transcripts of my comments on James Donaghy’s Guardian Blog on The Killing Remake Channel 4 Thursdays @9pm:Episode 9

  • 28 August 2011 2:43PM


    newspeak plusplusgood ungood

    nice one!:) notice the nearness of those words to God?…

    @Boeddy: &@ProfessorJamesMoriarty:

    i agree with you guys about Montalbano:it did become clearer to me why it seemed so dated and stereotyped when i saw BBC4’s Italian Noir when the author spoke and he was very elderly. I think those caricatures were meant to be funny and he admitted that he purposely didn’t resolve his murders as that was what real life was like! (especially when the Mafia were embedded in your society still) Great. How deep and meaningful but not much fun for the viewer..

    @Boeddy:& @All:

    I think your point about lack of empathy explains my feeling of disconnection generally from the characters. Agree with you about Stan/ Mitch vs. Pernille & Theiss.

    Myself who never ever watches or reads things again have watched Forbrydelsen along with the remake. That in itself is testament to how good it is. The first time i remember being bemused at the quietness of the parent’s reactions generally although understanding they were in shock. As you often are after a death, never mind a murder, i can have no idea..

    However the second time around i was actually moved, and believe me i don’t do Hallmark moments, by the deep grief evoked by Pernille & Theiss and the proof of the strength of their relationship and care for each other, particularly Theiss towards Pernille. You see even this is sounding syrupy.

    Yet it feels real to watch. That is your point. Another thing happened second time around in that i realised the strength of Pernille in refusing to run away to the seaside when she has just found out how horribly her daughter suffered in death. She decides, figuratively, to stay and fight. To find out who did it. To be there.

    It is almost a double stand (triple with Theiss) as it seemed to me she was pulling her strength up from her staunch close relationship with her daughter. She was doing it for, and metaphorically, with Nanna.
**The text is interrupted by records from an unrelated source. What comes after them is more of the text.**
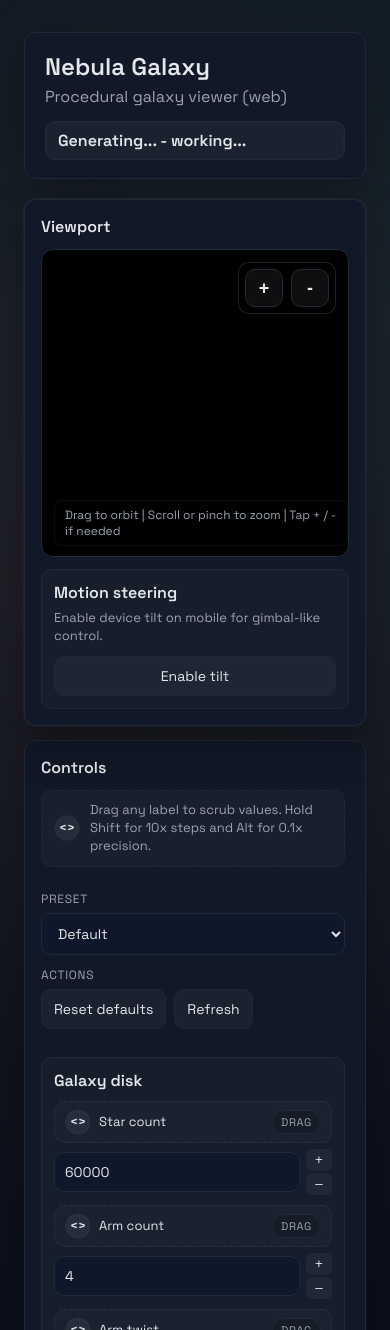
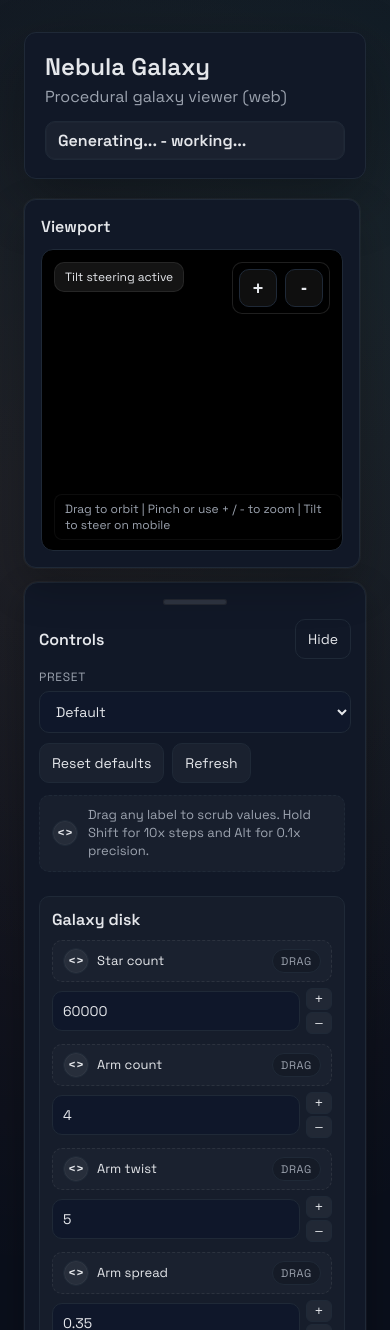
Before and after one commit to jamesmiller2404/galaxy-viewer-web, a React (Vite) app: page / in a window 390 px wide. Shown: the top 1330 px of the page. Built offline with nearby package versions, Linux system fonts and the light colour scheme.

Commit message:
improved ui on mobile (square viewport, etc)

```diff
--- a/src/App.tsx
+++ b/src/App.tsx
@@ -43,6 +43,7 @@ export default function App() {
   const tiltOrigin = useRef<{ beta: number; gamma: number; yaw: number; pitch: number } | null>(
     null
   );
+  const [controlsOpen, setControlsOpen] = useState<boolean>(true);
 
   // Apply theme tokens to CSS variables
   useEffect(() => {
@@ -52,7 +53,15 @@ export default function App() {
   }, []);
 
   useEffect(() => {
-    setTiltSupported(typeof window !== "undefined" && "DeviceOrientationEvent" in window);
+    if (typeof window === "undefined") return;
+    setTiltSupported("DeviceOrientationEvent" in window);
+    const ensureOpenOnDesktop = () => {
+      if (window.innerWidth > 920) {
+        setControlsOpen(true);
+      }
+    };
+    window.addEventListener("resize", ensureOpenOnDesktop);
+    return () => window.removeEventListener("resize", ensureOpenOnDesktop);
   }, []);
 
   // Init renderer
@@ -216,6 +225,31 @@ export default function App() {
   }, [params]);
 
   useEffect(() => {
+    if (!rendererReady || !tiltSupported || tiltEnabled) return;
+    const motionEvent = window.DeviceOrientationEvent as typeof DeviceOrientationEvent & {
+      requestPermission?: () => Promise<PermissionState>;
+    };
+
+    const activateTilt = async () => {
+      try {
+        if (typeof motionEvent?.requestPermission === "function") {
+          const permission = await motionEvent.requestPermission();
+          if (permission !== "granted") {
+            setTiltStatus("Tilt blocked by permission");
+            return;
+          }
+        }
+        setTiltEnabled(true);
+        setTiltStatus("Tilt steering active");
+      } catch {
+        setTiltStatus("Tilt unavailable");
+      }
+    };
+
+    activateTilt();
+  }, [rendererReady, tiltSupported, tiltEnabled]);
+
+  useEffect(() => {
     if (!rendererReady || !tiltEnabled) return;
     const renderer = rendererRef.current;
     if (!renderer) return;
@@ -260,42 +294,6 @@ export default function App() {
     rendererRef.current?.zoom(delta);
   };
 
-  const enableTilt = async () => {
-    if (!tiltSupported) {
-      setTiltStatus("Tilt needs a device with motion sensors.");
-      return;
-    }
-    const motionEvent = window.DeviceOrientationEvent as typeof DeviceOrientationEvent & {
-      requestPermission?: () => Promise<PermissionState>;
-    };
-    if (typeof motionEvent?.requestPermission === "function") {
-      try {
-        const permission = await motionEvent.requestPermission();
-        if (permission !== "granted") {
-          setTiltStatus("Motion access denied");
-          return;
-        }
-      } catch {
-        setTiltStatus("Motion access blocked");
-        return;
-      }
-    }
-    tiltOrigin.current = null;
-    setTiltEnabled(true);
-    setTiltStatus("Tilt steering enabled");
-  };
-
-  const disableTilt = () => {
-    setTiltEnabled(false);
-    tiltOrigin.current = null;
-    setTiltStatus("Tilt steering off");
-  };
-
-  const recenterTilt = () => {
-    tiltOrigin.current = null;
-    setTiltStatus("Tilt re-centered");
-  };
-
   return (
     <div className="page">
       <header className="title-banner">
@@ -323,55 +321,38 @@ export default function App() {
               </button>
             </div>
             <div className="hint">
-              {tiltEnabled
-                ? "Tilt or drag to orbit | Pinch or + / - to zoom | Tap Re-center if drift appears"
-                : "Drag to orbit | Scroll or pinch to zoom | Tap + / - if needed"}
+              Drag to orbit | Pinch or use + / - to zoom
+              {tiltSupported ? " | Tilt to steer on mobile" : ""}
             </div>
-          </div>
-          <div className="motion-row">
-            <div className="motion-copy">
-              <div className="motion-title">Motion steering</div>
-              <div className="motion-subtitle">
-                {tiltEnabled
-                  ? "Tilt to orbit; dragging still works. Pinch or use + / - to zoom. Re-center if drift appears."
-                  : tiltSupported
-                  ? "Enable device tilt on mobile for gimbal-like control."
-                  : "Motion sensors not detected in this browser."}
-              </div>
-              {tiltStatus && <div className="motion-status">{tiltStatus}</div>}
-            </div>
-            <div className="chip-row motion-actions">
-              {!tiltEnabled ? (
-                <button className="btn secondary" onClick={enableTilt} disabled={!tiltSupported}>
-                  {tiltSupported ? "Enable tilt" : "Tilt unavailable"}
-                </button>
-              ) : (
-                <>
-                  <button className="btn secondary" onClick={recenterTilt}>
-                    Re-center
-                  </button>
-                  <button className="btn ghost" onClick={disableTilt}>
-                    Use touch orbit
-                  </button>
-                </>
-              )}
-            </div>
+            {tiltStatus && <div className="tilt-chip">{tiltStatus}</div>}
           </div>
         </section>
 
-        <section className="panel controls-panel">
+        <section className={`panel controls-panel ${controlsOpen ? "is-open" : "is-closed"}`}>
+          <div
+            className="controls-header"
+            onClick={() => {
+              if (!controlsOpen) setControlsOpen(true);
+            }}
+          >
+            <button
+              className="controls-grip"
+              aria-label={controlsOpen ? "Hide controls" : "Show controls"}
+              onClick={() => setControlsOpen((open) => !open)}
+              type="button"
+            />
+            <div className="controls-heading">
               <div className="panel-heading">Controls</div>
-          <div className="controls-scroll">
-            <div className="scrub-hint">
-              <span className="scrub-handle" aria-hidden="true">
-                {"<>"}
-              </span>
-              <div className="scrub-text">
-                Drag any label to scrub values. Hold Shift for 10x steps and Alt for 0.1x precision.
+              <button
+                className="btn ghost sheet-toggle"
+                type="button"
+                aria-expanded={controlsOpen}
+                onClick={() => setControlsOpen((open) => !open)}
+              >
+                {controlsOpen ? "Hide" : "Show"}
+              </button>
             </div>
-            </div>
-
-            <div className="toolbar">
+            <div className="controls-meta">
               <div className="stack">
                 <label className="small-label">Preset</label>
                 <select
@@ -384,9 +365,7 @@ export default function App() {
                   ))}
                 </select>
               </div>
-              <div className="stack">
-                <label className="small-label">Actions</label>
-                <div className="chip-row">
+              <div className="chip-row quick-actions">
                 <button className="btn secondary" onClick={resetDefault}>
                   Reset defaults
                 </button>
@@ -394,6 +373,15 @@ export default function App() {
                   Refresh
                 </button>
               </div>
+            </div>
+          </div>
+          <div className="controls-scroll">
+            <div className="scrub-hint">
+              <span className="scrub-handle" aria-hidden="true">
+                {"<>"}
+              </span>
+              <div className="scrub-text">
+                Drag any label to scrub values. Hold Shift for 10x steps and Alt for 0.1x precision.
               </div>
             </div>
 
--- a/src/styles.css
+++ b/src/styles.css
@@ -93,7 +93,9 @@ h1 {
 .controls-panel {
   display: flex;
   flex-direction: column;
+  gap: 12px;
   max-height: calc(100vh - 220px);
+  position: relative;
 }
 
 .controls-scroll {
@@ -102,11 +104,64 @@ h1 {
   flex-direction: column;
   gap: 12px;
   padding-right: 4px;
+  padding-bottom: 6px;
 }
 
 .panel-heading {
   font-weight: 700;
   margin-bottom: 12px;
+}
+
+.controls-header {
+  display: flex;
+  flex-direction: column;
+  gap: 10px;
+}
+
+.controls-heading {
+  display: flex;
+  align-items: center;
+  justify-content: space-between;
+  gap: 10px;
+}
+
+.controls-heading .panel-heading {
+  margin: 0;
+}
+
+.sheet-toggle {
+  display: none;
+  padding: 8px 10px;
+  height: auto;
+}
+
+.controls-grip {
+  display: none;
+  width: 64px;
+  height: 6px;
+  margin: 2px auto 4px;
+  padding: 0;
+  border-radius: 999px;
+  border: none;
+  background: rgba(255, 255, 255, 0.12);
+  box-shadow: inset 0 0 0 1px rgba(0, 0, 0, 0.25);
+  cursor: pointer;
+}
+
+.controls-grip:focus-visible {
+  outline: 2px solid var(--accent);
+  outline-offset: 2px;
+}
+
+.controls-meta {
+  display: grid;
+  grid-template-columns: minmax(0, 1fr) auto;
+  gap: 10px;
+  align-items: end;
+}
+
+.quick-actions {
+  justify-content: flex-end;
 }
 
 .scrub-hint {
@@ -167,46 +222,17 @@ h1 {
   border: 1px solid rgba(255, 255, 255, 0.05);
 }
 
-.motion-row {
-  display: flex;
-  align-items: center;
-  justify-content: space-between;
-  gap: 12px;
-  margin-top: 12px;
-  padding: 12px;
+.tilt-chip {
+  position: absolute;
+  top: 12px;
+  left: 12px;
+  padding: 6px 10px;
+  background: rgba(255, 255, 255, 0.08);
+  color: var(--text);
   border-radius: 10px;
-  border: 1px solid var(--panel-border);
-  background: rgba(255, 255, 255, 0.02);
-}
-
-.motion-copy {
-  display: flex;
-  flex-direction: column;
-  gap: 6px;
-}
-
-.motion-title {
-  font-weight: 700;
-}
-
-.motion-subtitle {
-  color: var(--muted);
-  font-size: 13px;
-  line-height: 1.35;
-}
-
-.motion-status {
-  color: var(--accent-2);
   font-size: 12px;
-}
-
-.motion-actions {
-  display: flex;
-  gap: 8px;
-}
-
-.motion-actions .btn {
-  white-space: nowrap;
+  border: 1px solid rgba(255, 255, 255, 0.08);
+  box-shadow: 0 8px 22px rgba(0, 0, 0, 0.25);
 }
 
 .zoom-controls {
@@ -244,13 +270,6 @@ h1 {
 
 .zoom-btn:active {
   transform: translateY(0);
-}
-
-.toolbar {
-  display: grid;
-  grid-template-columns: repeat(auto-fit, minmax(220px, 1fr));
-  gap: 12px;
-  margin-bottom: 16px;
 }
 
 .stack {
@@ -412,32 +431,88 @@ h1 {
 
   .viewport-panel {
     position: sticky;
-    top: calc(env(safe-area-inset-top) + 12px);
-    z-index: 5;
-    box-shadow: 0 18px 40px rgba(0, 0, 0, 0.35), 0 0 0 1px rgba(255, 255, 255, 0.04);
+    top: calc(env(safe-area-inset-top) + 10px);
+    z-index: 12;
+    box-shadow: 0 18px 40px rgba(0, 0, 0, 0.25), 0 0 0 1px rgba(255, 255, 255, 0.04);
   }
 
   .viewport-panel .canvas-shell {
-    max-height: min(68vh, 560px);
+    max-height: none;
+    aspect-ratio: 1 / 1;
+    width: 100%;
   }
 
   .viewport-panel .viewport {
     width: 100%;
-    height: auto;
-    max-height: 62vh;
+    height: 100%;
+    max-height: none;
   }
 
-  .title-banner { flex-direction: column; align-items: flex-start; }
-  .title-status { width: 100%; text-align: left; }
-  h1 { font-size: 24px; }
+  .title-banner {
+    flex-direction: column;
+    align-items: flex-start;
+  }
+
+  .title-status {
+    width: 100%;
+    text-align: left;
+  }
+
+  h1 {
+    font-size: 24px;
+  }
+
   .controls-panel {
+    position: relative;
+    left: auto;
+    right: auto;
+    bottom: auto;
+    width: 100%;
+    margin: 0;
+    max-width: none;
     max-height: none;
-    flex: 1;
+    border-radius: 14px;
+    box-shadow: 0 12px 32px rgba(0, 0, 0, 0.28), 0 0 0 1px rgba(255, 255, 255, 0.04);
+    padding: 14px;
+    transform: none;
+    transition: none;
+    backdrop-filter: none;
+    border: 1px solid var(--panel-border);
+    background: var(--panel);
+    z-index: 1;
   }
+
+  .controls-panel.is-closed {
+    cursor: pointer;
+    max-height: 78px;
+    overflow: hidden;
+  }
+
+  .controls-panel.is-closed .controls-scroll {
+    display: none;
+  }
+
+  .controls-grip {
+    display: inline-flex;
+  }
+
+  .sheet-toggle {
+    display: inline-flex;
+  }
+
+  .controls-meta {
+    grid-template-columns: 1fr;
+    align-items: stretch;
+  }
+
+  .quick-actions {
+    justify-content: flex-start;
+    flex-wrap: wrap;
+  }
+
   .controls-scroll {
+    max-height: none;
     -webkit-overflow-scrolling: touch;
+    padding-right: 6px;
   }
-  .motion-row { flex-direction: column; align-items: flex-start; }
-  .motion-actions { width: 100%; flex-wrap: wrap; }
-  .motion-actions .btn { flex: 1; text-align: center; }
 }
```
Also changed, not shown: 1 other file (tests, documents, lock files or other folders). Lines whose indentation alone changed are shown as unchanged.
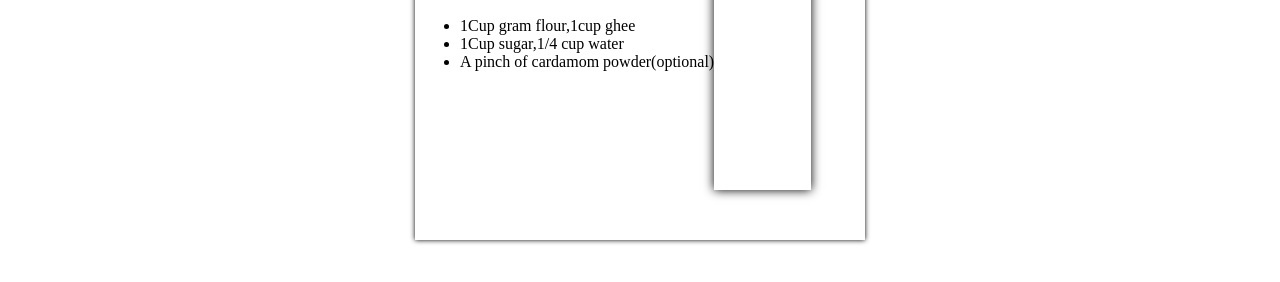
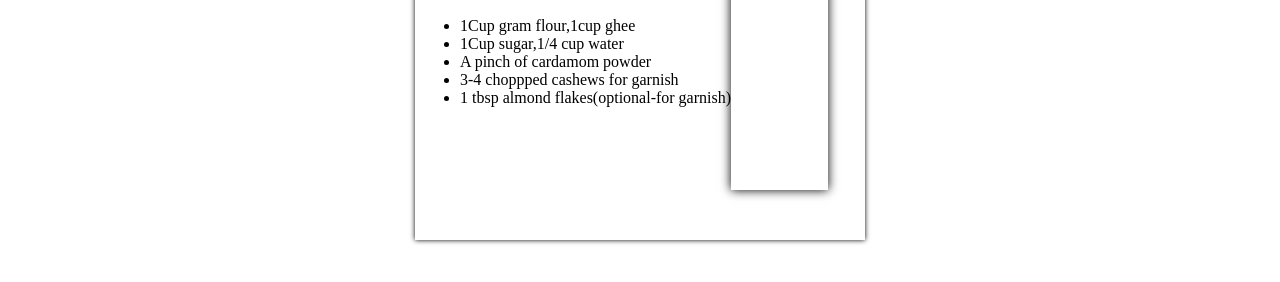
Before and after one commit to Ravindra-Yenuganti/Front_End_Practice, a plain HTML site: page Recipe/index.html in a window 1280 px wide. Shown: the part 420-702 px from the top of the page. Drawn offline with Linux system fonts and the light colour scheme.

Commit message:
Update index.html

```diff
--- a/Recipe/index.html
+++ b/Recipe/index.html
@@ -132,7 +132,9 @@
                     <ul>
                         <li>1Cup gram flour,1cup ghee</li>
                         <li>1Cup sugar,1/4 cup water</li>
-                        <li>A pinch of cardamom powder(optional)</li>
+                        <li>A pinch of cardamom powder</li>
+                        <li>3-4 choppped cashews for garnish</li>
+                        <li>1 tbsp almond flakes(optional-for garnish)</li>
                     </ul>
                 </div>
                 <div id="mysoreimg" class="pic"><img src="Mysore_pak.jpg" alt="Mysore_Pak" ></div>
```
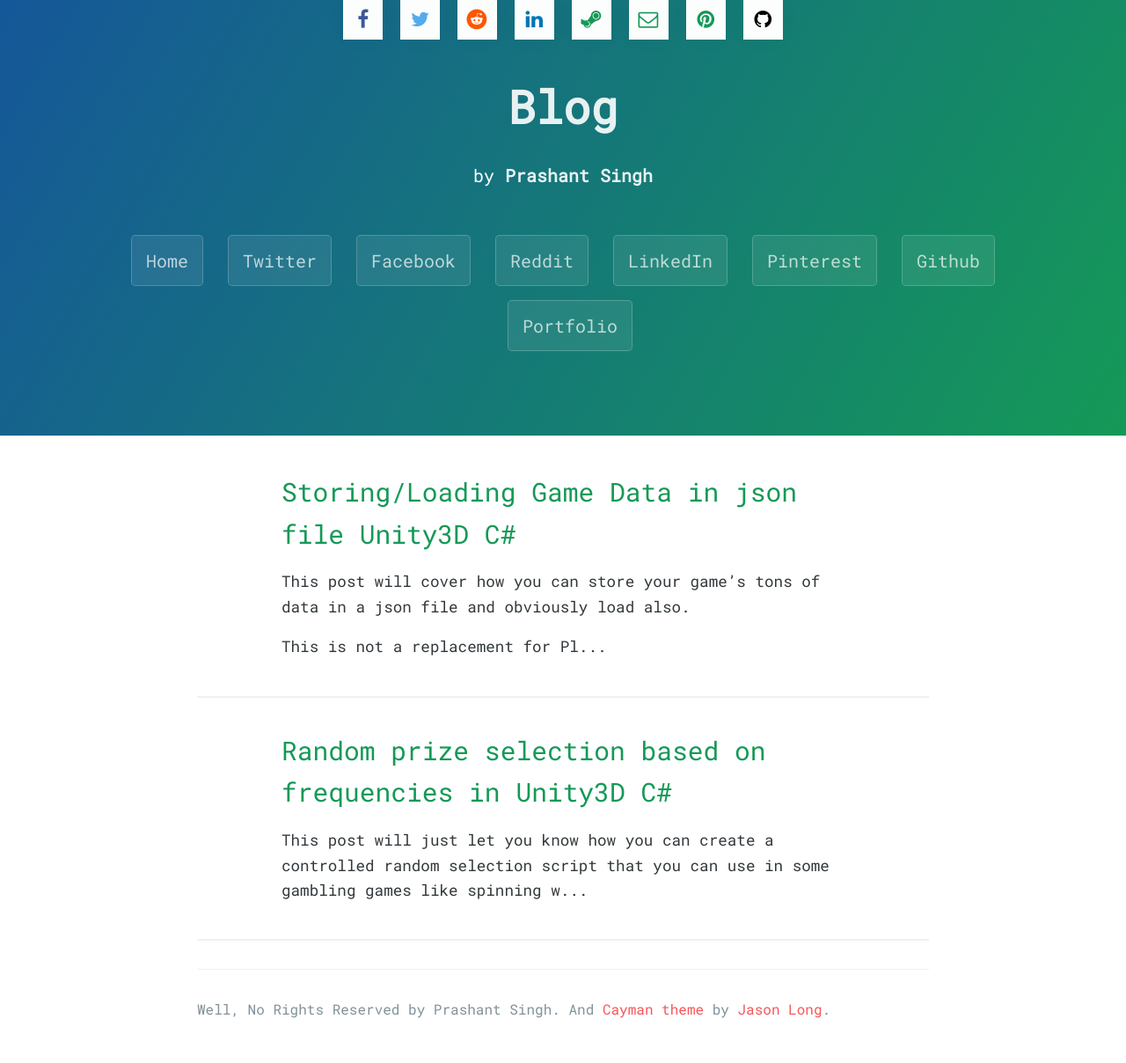
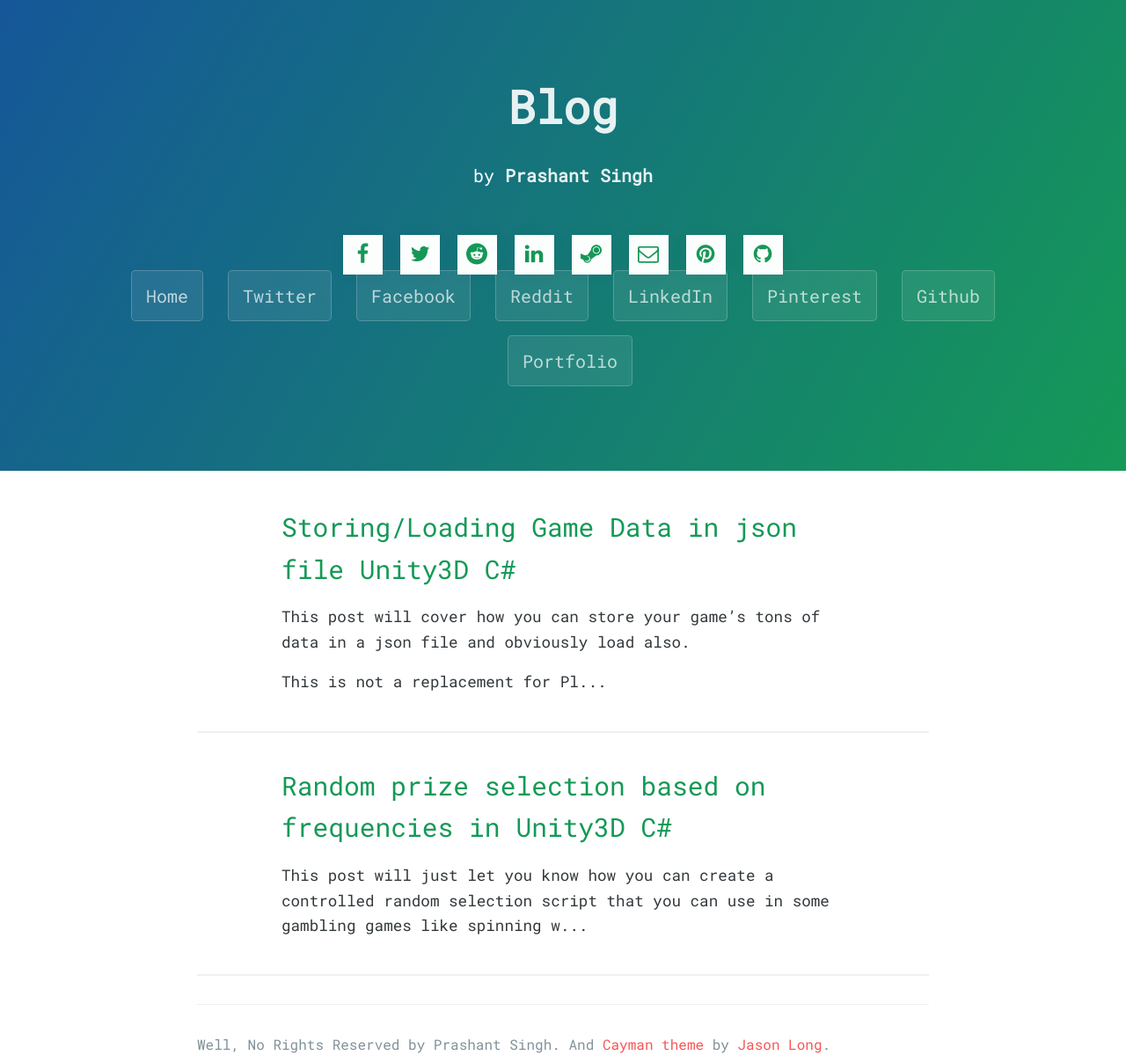
Before and after one commit to prashant-singh/prashant-singh.github.io, a Jekyll site: the page built from index.html, in a window 1280 px wide. Shown: the whole page at 88% size. Built offline with Jekyll 4.4.1, drawn with Linux system fonts in a browser that asks for light colours; nearby versions of some CDN libraries; the list of posts is cut into pages by our own code; a style sheet for code colours, icons or effects is not loaded; before the commit the page ends 1168 px from its top, so only the background shows below that.

Commit message:
Update stylesheet.css

```diff
--- a/stylesheets/stylesheet.css
+++ b/stylesheets/stylesheet.css
@@ -348,13 +348,10 @@
         cursor: pointer;
     }
 /* SOCIAL MEDIA BUTTONS */
-/* Reset */
-/* Reset */
 .social-buttons {
-  height: 45px;
+  height: 40px;
   font-size: 0;
   text-align: center;
-  position: absolute;
   top: 0;
   bottom: 0;
   left: 0;
@@ -379,7 +376,7 @@
 }
 .social-button:before {
   content: '';
-  background-color: #000;
+  background-color: #b21d1d;
   width: 140%;
   height: 140%;
   position: absolute;
@@ -391,7 +388,7 @@
   transition: all 0.35s cubic-bezier(0.31, -0.105, 0.43, 1.59);
 }
 .social-button .fa {
-  font-size: 38px;
+  font-size: 40px;
   vertical-align: middle;
   -webkit-transform: scale(0.6);
           transform: scale(0.6);
@@ -399,52 +396,53 @@
   transition: all 0.35s cubic-bezier(0.31, -0.105, 0.43, 1.59);
 }
 .social-button.facebook:before {
-  background-color: #159957;
+  background-color: #3b5999;
 }
 .social-button.facebook .fa {
-  color: #3b5999;
+  color: #159957;
+
 }
 .social-button.twitter:before {
-  background-color: #159957;
+  background-color: #55acee;
 }
 .social-button.twitter .fa {
-  color: #55acee;
+  color: #159957;
 }
 .social-button.reddit:before {
-  background-color: #159957;
+  background-color: #ff5700;
 }
 .social-button.reddit .fa {
-  color: #ff5700;
+  color: #159957;
 }
 .social-button.linkedin:before {
-  background-color: #159957;
+  background-color: #007bb5;
 }
 .social-button.linkedin .fa {
-  color: #0077B5;
+  color: #159957;
 }
 .social-button.pinterest:before {
-  background-color: #159957;
+  background-color: #cb2027;
 }
 .social-button.pinterest .fa {
   color: #159957;
 }
 .social-button.steam:before {
-  background-color: #159957;
+  background-color: #666666;
 }
 .social-button.steam .fa {
   color: #159957;
 }
 .social-button.envelope-o:before {
-  background-color: #159957;
+  background-color: #dd4b39;
 }
 .social-button.envelope-o .fa {
   color: #159957;
 }
 .social-button.github:before {
-  background-color: #159957;
+  background-color: #000000;
 }
 .social-button.github .fa {
-  color: #000000;
+  color: #159957;
 }
 .social-button:focus:before, .social-button:hover:before {
   top: -20%;
```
Her strength seems symbolic of her love for Nanna.(a bit Hallmark granted but proof that this was communicated to me through the acting)

    For me to gain all this as meanings must mean there is some damn fine acting going on. Add to this Pernille’s body language of grief, her ever flapping Mac and sunken shoulders, falling over in shock on the stairs, yet still carrying on. I don’t see any of that reflected in Mitch’s demeanour.

    I remember it being described here how Stan & Mitch had gone through the psychological stages of grief like one to three. Given the propensity to psychobabble generally in American Dramas i wonder if they ticked off these boxes for grief? Yes, she is angry, but would she have become so angry so quick?

    I guess the time frame has been longer in the remake yet it is hard to judge the time scale as it is so muddied everything else. This must mean there are no constants within the Drama giving frames of reference-i’m no critic:there may be a word for this feeling.

    I don’t even really feel empathy for Ahmed beyond sympathy for his persecution (although in fairness they do think he’s a suspect) whilst wary that they annoyingly seem to be teaching us a moral lesson about Muslim stereotypes. Yet even that doesn’t really work and i can’t help feeling that he’s been a bit of a twat. Since the programme itself is chock full of said stereotypes..

    Whilst admiring his bravery in going into the school, surely it was a bit of a daft stand, since he had been told not to go in? What would he have done if the supply teacher had been in his class? Also, how does the whole world, including the students know he has been accused? did i miss that bit on the news or was it school gossip arising from where or who exactly?

    As @Kissington said the plot is full of so many holes i have given up on the procedural part of it apart from personally researching in vain the uses of Ammonium Hydroxide and querying it’s presence it Rosie’s lungs there is nothing to go on as you say since they give us simply zero in way of procedural or clues in any consistent way.

    The fact that it doesn’t end this season is literally pulling out the dramatic rug from under us and stamping on any possible tension within the drama which it was lamentably short of already. As @Devongirl4 and yourself have pointed out. Still, this means it will be easy to pick up the show again a year later and i will keep watching out of pure curiosity and some objective amusement..

Liked it? Take a second to support Clarissima on Patreon!

Leave a Reply

Your email address will not be published. Required fields are marked *